Page 5

Henry argues that his sentence was nonetheless “substantively unreasonable because it exceeded the range set by the factors listed in 18 U.S.C. § 3553(a).” Def. Br. 20. He refers to his “minor role in the offense, his mental health condition, the length of time between his prior qualifying convictions, the non-violent nature of the instant offense, and his steps at rehabilitation.” Id. These factors, Henry asserts, “dictated a sentence well below the range resulting from the substantial assistance departure from the career offender guideline.” Id.

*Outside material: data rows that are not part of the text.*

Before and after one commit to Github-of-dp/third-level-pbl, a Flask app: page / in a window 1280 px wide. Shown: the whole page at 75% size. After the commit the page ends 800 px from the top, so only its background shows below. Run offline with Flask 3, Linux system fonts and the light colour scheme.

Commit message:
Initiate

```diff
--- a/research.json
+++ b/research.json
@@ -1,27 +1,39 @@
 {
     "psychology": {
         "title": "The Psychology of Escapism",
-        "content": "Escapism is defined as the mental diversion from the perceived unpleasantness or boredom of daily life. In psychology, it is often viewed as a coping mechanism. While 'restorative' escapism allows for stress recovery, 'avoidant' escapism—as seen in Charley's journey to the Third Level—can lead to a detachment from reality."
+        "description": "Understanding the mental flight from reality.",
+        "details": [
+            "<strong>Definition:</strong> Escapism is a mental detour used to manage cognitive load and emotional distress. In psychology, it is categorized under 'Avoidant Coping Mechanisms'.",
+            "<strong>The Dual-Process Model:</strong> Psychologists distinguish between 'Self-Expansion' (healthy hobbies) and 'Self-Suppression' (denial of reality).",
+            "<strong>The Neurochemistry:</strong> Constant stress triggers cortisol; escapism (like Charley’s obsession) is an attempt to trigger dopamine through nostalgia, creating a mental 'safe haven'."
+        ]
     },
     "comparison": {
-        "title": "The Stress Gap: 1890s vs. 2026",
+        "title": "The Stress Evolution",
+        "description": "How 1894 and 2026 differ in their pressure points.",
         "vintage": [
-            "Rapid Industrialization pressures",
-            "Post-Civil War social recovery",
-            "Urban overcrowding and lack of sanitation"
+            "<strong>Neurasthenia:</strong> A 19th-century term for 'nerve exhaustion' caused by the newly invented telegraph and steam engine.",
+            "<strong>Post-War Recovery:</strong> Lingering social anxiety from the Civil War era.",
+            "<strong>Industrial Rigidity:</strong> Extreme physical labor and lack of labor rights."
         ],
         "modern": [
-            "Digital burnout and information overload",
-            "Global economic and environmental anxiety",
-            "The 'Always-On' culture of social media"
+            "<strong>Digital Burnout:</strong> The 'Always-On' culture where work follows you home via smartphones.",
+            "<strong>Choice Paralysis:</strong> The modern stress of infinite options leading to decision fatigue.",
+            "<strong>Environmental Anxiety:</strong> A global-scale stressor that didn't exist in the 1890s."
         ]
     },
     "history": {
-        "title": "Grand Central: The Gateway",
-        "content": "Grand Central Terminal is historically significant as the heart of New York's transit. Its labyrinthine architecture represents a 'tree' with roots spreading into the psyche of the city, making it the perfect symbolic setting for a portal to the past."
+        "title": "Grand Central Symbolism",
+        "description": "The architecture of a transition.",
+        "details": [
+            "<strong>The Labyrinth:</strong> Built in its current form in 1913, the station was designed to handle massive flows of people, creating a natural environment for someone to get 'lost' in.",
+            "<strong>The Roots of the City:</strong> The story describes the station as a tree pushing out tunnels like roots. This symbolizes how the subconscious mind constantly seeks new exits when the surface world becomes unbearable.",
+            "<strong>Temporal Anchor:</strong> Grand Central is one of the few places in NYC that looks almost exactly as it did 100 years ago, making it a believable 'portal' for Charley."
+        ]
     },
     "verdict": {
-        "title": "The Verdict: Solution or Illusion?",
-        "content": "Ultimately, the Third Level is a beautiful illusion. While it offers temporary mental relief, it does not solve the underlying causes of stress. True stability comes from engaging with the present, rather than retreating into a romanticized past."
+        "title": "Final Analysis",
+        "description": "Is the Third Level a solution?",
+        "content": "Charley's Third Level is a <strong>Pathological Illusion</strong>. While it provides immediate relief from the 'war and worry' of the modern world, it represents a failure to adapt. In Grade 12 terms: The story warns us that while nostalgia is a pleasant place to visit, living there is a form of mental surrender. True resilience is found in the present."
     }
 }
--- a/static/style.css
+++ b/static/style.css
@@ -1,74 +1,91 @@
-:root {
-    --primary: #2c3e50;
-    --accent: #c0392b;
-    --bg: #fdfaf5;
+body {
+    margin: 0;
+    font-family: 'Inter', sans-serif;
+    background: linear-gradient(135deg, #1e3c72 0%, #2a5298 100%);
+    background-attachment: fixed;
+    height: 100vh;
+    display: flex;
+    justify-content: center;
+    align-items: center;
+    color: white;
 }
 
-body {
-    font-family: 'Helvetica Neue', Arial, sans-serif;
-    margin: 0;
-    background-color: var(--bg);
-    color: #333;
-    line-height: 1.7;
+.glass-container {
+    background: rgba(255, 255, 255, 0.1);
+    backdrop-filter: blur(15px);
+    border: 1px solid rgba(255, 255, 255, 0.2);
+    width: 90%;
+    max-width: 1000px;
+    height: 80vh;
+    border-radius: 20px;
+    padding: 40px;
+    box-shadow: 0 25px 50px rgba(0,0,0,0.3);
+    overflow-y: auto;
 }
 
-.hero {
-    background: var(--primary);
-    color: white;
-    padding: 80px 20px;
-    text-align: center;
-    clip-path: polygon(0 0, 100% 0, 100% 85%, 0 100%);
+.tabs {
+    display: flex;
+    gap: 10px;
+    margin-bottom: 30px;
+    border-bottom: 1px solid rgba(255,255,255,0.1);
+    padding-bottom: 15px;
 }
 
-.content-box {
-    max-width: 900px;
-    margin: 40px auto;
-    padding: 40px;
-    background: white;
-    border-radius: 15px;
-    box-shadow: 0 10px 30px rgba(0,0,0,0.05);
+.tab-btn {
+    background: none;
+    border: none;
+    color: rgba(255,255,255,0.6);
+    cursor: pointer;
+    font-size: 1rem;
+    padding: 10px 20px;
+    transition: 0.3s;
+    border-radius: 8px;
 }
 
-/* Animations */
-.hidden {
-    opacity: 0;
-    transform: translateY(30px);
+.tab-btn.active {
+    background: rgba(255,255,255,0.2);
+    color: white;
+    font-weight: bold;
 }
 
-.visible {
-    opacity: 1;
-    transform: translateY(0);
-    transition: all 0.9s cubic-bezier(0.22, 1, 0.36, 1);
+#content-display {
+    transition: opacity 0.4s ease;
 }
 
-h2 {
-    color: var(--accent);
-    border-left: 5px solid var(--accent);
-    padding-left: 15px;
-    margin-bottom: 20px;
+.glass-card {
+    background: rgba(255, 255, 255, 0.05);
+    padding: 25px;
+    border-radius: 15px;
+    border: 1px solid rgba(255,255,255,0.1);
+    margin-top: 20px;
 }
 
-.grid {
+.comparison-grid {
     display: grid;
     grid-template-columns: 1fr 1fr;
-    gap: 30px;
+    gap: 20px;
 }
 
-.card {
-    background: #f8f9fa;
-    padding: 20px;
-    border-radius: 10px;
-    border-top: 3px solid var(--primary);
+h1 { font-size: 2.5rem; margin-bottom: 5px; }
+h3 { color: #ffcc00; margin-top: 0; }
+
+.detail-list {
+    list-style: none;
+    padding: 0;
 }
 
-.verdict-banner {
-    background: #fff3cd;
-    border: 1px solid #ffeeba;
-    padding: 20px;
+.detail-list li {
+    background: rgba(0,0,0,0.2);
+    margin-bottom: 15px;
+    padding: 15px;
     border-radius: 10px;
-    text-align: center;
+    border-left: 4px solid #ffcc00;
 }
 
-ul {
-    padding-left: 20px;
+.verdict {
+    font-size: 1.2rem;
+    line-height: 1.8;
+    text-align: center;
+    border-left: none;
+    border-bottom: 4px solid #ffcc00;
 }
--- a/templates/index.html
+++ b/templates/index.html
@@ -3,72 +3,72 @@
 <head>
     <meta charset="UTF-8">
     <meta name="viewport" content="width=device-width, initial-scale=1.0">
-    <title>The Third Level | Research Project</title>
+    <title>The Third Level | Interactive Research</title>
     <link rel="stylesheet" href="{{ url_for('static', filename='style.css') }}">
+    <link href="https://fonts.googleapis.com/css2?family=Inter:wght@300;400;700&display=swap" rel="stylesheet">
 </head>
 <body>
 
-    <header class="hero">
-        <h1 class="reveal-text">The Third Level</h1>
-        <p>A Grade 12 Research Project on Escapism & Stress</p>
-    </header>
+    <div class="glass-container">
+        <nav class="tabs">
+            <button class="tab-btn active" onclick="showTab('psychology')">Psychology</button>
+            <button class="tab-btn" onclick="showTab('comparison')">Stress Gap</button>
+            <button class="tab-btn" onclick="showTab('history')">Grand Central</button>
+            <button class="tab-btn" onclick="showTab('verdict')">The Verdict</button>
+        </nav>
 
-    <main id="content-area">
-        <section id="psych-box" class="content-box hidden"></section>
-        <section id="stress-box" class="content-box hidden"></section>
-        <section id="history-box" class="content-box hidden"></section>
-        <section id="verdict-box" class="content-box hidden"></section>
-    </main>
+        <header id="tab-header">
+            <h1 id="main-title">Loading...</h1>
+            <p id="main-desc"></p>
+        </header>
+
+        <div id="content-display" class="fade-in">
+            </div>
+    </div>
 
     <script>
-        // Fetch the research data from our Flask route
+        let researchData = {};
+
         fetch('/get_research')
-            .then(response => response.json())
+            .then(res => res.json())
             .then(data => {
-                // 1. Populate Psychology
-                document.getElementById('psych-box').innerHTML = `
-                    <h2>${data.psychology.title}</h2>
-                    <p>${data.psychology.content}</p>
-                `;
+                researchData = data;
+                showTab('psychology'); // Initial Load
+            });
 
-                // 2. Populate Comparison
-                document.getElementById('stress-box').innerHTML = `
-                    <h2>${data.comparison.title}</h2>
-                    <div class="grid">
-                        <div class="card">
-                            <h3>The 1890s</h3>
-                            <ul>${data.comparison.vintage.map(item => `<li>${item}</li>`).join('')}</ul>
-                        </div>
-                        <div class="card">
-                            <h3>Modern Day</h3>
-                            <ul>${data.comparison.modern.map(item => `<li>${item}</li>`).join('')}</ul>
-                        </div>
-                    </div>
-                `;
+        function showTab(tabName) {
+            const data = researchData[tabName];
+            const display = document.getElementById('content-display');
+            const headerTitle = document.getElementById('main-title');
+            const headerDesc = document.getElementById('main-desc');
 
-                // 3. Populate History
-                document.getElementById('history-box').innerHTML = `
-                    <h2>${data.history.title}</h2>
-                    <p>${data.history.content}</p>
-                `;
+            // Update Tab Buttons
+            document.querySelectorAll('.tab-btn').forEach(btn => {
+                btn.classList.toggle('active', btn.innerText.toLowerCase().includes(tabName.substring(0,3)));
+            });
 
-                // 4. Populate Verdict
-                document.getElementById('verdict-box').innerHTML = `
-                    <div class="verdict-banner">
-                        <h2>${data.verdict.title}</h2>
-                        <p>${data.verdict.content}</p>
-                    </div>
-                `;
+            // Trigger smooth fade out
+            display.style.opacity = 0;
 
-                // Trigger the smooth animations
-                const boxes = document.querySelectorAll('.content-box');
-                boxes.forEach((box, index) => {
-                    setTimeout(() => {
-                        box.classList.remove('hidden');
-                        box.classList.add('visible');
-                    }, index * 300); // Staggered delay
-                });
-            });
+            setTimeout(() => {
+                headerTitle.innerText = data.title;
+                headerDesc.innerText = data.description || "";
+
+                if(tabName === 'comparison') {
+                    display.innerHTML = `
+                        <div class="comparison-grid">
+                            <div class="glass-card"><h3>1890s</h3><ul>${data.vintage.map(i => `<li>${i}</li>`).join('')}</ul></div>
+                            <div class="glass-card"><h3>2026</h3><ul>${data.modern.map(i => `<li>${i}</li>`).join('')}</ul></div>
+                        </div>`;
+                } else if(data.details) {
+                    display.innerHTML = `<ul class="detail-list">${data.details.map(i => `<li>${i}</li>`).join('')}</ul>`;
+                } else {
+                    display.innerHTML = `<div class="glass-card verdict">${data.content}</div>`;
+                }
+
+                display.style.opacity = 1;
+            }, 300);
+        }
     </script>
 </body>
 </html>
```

Although Henry stresses that his role in the offense was “quite minimal,” id. at 21, the probation office concluded that Henry’s role did not warrant a downward adjustment, and Henry’s counsel did not object to the Guidelines calculations or facts set forth in the presentence report. As for counsel’s argument that a significant length of time had elapsed since Henry’s first-degree rape convictions, there is no dispute that Henry has a long history of committing violent and egregious crimes against female victims. Insofar as counsel suggests that Henry has taken “steps [toward] rehabilitation,” id.
at 20, Henry pleaded guilty to having conspired to distribute cocaine in December 2008, just over one year after he was released from prison and placed on lifetime parole. In fact, Henry was on parole at when he committed the cocaine offense, and he engaged in cocaine trafficking on more than one occasion.

In any event, the district court expressly “reviewed and considered all the pertinent information including, but not limited to, the Presentence Investigation Report, the addendum, the submissions by counsel[,] . . . the factors that are outlined in 18 U.S.C. § 3553(a), and . . . the sentencing guidelines,” as well as mitigating factors advanced by Henry’s counsel, in determining that the career-offender Guideline was “fair” in Henry’s case. App. 30. Although the court did not address on the record each argument raised by defense counsel, we do not “impose any rigorous requirement of specific articulation on sentencing judges.” United States

Page 6

v. Verkhoglyad, 516 F.3d 122, 131 (2d Cir. 2008) (internal quotation marks omitted). Here, the district court fulfilled the requirements of § 3553(a) by stating that it had considered defense counsel’s arguments. It indeed made clear that absent Henry’s substantial cooperation and the mitigating factors identified by counsel, it “would have considered sentencing [Henry] at the top of the guideline range in an effort to protect society.” App. 31. Accordingly, considering all of the circumstances, we conclude that Henry’s 110-month sentence is reasonable.

We have considered Henry’s remaining arguments and find them to be without merit. For the reasons stated herein, the judgment of the district court is AFFIRMED.

Page 1

image_pdfimage_print